PROBLEM REQUIREMENTS:
Write out the material below again, line for line, without any images.
━━━━━━━━━━━━━━━━━━━━━━━━━━━━━━
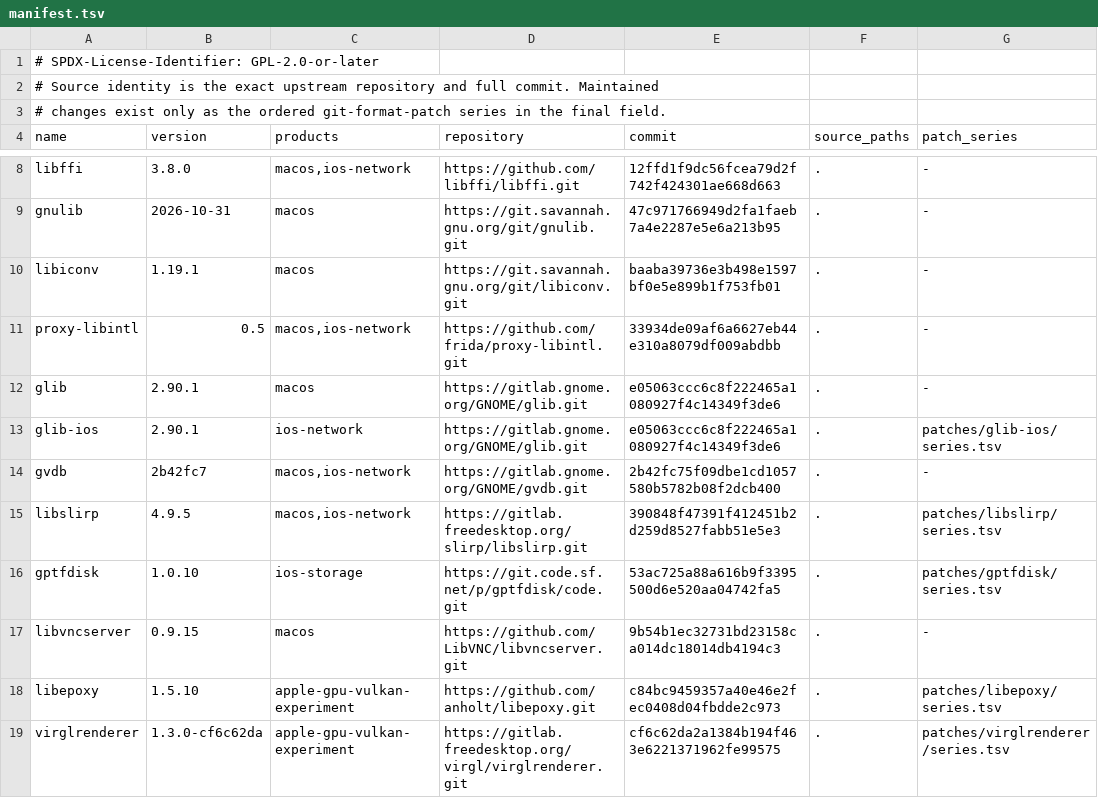
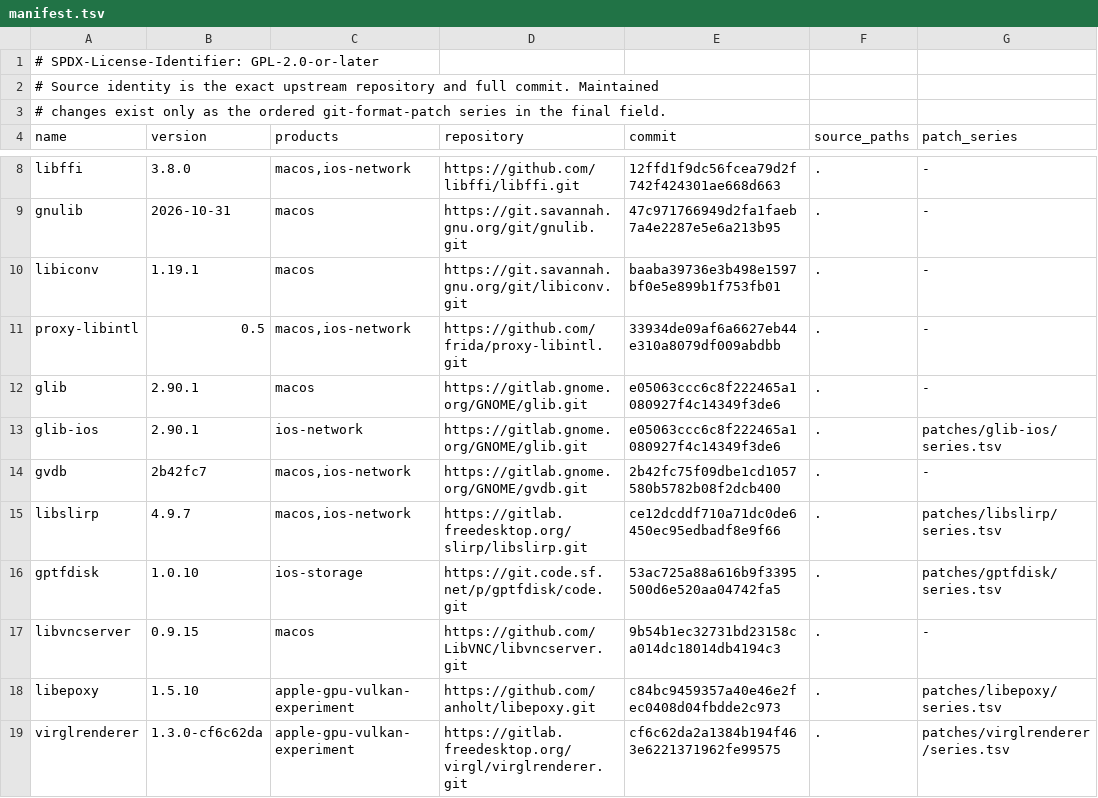
Before and after one commit to 1972nollus/Kernarium, a TSV file: dependencies/manifest.tsv, drawn as a sheet; only a part is shown, gaps mark what is left out.

```diff
--- a/dependencies/manifest.tsv
+++ b/dependencies/manifest.tsv
@@ -14,3 +14,3 @@ glib-ios	2.90.1	ios-network	https://gitlab.gnome.org/GNOME/glib.git	e05063ccc6c8
 gvdb	2b42fc7	macos,ios-network	https://gitlab.gnome.org/GNOME/gvdb.git	2b42fc75f09dbe1cd1057580b5782b08f2dcb400	.	-
-libslirp	4.9.5	macos,ios-network	https://gitlab.freedesktop.org/slirp/libslirp.git	390848f47391f412451b2d259d8527fabb51e5e3	.	patches/libslirp/series.tsv
+libslirp	4.9.7	macos,ios-network	https://gitlab.freedesktop.org/slirp/libslirp.git	ce12dcddf710a71dc0de6450ec95edbadf8e9f66	.	patches/libslirp/series.tsv
 gptfdisk	1.0.10	ios-storage	https://git.code.sf.net/p/gptfdisk/code.git	53ac725a88a616b9f3395500d6e520aa04742fa5	.	patches/gptfdisk/series.tsv
```
Also changed, not shown: dependencies/patches/libslirp/series.tsv, 4 other files.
━━━━━━━━━━━━━━━━━━━━━━━━━━━━━━
SOLUTION TO THIS PROBLEM:
Before and after one commit to 1972nollus/Kernarium, a TSV file: dependencies/manifest.tsv, drawn as a sheet; only a part is shown, gaps mark what is left out.

```diff
--- a/dependencies/manifest.tsv
+++ b/dependencies/manifest.tsv
@@ -14,3 +14,3 @@ glib-ios	2.90.1	ios-network	https://gitlab.gnome.org/GNOME/glib.git	e05063ccc6c8
 gvdb	2b42fc7	macos,ios-network	https://gitlab.gnome.org/GNOME/gvdb.git	2b42fc75f09dbe1cd1057580b5782b08f2dcb400	.	-
-libslirp	4.9.5	macos,ios-network	https://gitlab.freedesktop.org/slirp/libslirp.git	390848f47391f412451b2d259d8527fabb51e5e3	.	patches/libslirp/series.tsv
+libslirp	4.9.7	macos,ios-network	https://gitlab.freedesktop.org/slirp/libslirp.git	ce12dcddf710a71dc0de6450ec95edbadf8e9f66	.	patches/libslirp/series.tsv
 gptfdisk	1.0.10	ios-storage	https://git.code.sf.net/p/gptfdisk/code.git	53ac725a88a616b9f3395500d6e520aa04742fa5	.	patches/gptfdisk/series.tsv
```
Also changed, not shown: dependencies/patches/libslirp/series.tsv, 4 other files.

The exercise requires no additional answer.